▶ What the task asks
The answer should be one number, the count of lines in the data with "that".

▶ Records provided
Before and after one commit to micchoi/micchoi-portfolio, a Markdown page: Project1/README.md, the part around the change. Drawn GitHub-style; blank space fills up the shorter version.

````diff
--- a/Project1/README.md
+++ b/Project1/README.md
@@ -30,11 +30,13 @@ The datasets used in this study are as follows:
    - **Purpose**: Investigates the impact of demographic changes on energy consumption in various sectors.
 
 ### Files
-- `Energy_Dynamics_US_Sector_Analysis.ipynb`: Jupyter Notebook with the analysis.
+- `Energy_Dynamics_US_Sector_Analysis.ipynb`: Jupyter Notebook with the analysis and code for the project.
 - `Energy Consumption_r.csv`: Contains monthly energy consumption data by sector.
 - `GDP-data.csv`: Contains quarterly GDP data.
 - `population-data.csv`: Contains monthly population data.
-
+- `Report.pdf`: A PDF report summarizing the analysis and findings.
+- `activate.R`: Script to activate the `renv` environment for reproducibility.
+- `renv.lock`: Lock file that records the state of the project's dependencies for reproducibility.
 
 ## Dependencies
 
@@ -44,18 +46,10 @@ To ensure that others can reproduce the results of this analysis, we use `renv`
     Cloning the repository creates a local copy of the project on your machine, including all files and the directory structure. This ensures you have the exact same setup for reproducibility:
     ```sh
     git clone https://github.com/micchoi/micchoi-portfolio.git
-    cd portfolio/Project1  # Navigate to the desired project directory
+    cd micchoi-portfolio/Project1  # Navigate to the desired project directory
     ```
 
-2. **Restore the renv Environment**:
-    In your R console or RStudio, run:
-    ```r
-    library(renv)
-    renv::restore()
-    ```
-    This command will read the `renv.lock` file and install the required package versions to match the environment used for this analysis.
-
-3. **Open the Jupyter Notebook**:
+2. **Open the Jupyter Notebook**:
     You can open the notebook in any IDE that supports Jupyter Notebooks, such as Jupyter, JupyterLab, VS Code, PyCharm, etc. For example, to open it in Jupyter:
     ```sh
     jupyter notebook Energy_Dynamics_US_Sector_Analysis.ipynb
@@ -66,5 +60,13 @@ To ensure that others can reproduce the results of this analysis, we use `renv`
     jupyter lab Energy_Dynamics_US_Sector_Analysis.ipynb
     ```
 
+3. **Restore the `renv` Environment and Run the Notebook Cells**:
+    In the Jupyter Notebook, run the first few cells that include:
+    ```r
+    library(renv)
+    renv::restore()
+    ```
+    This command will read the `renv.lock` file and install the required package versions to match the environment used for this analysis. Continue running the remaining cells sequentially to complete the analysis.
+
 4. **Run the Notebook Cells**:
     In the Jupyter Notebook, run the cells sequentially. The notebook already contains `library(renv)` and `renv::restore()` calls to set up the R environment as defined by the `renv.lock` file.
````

▶ Answer section
5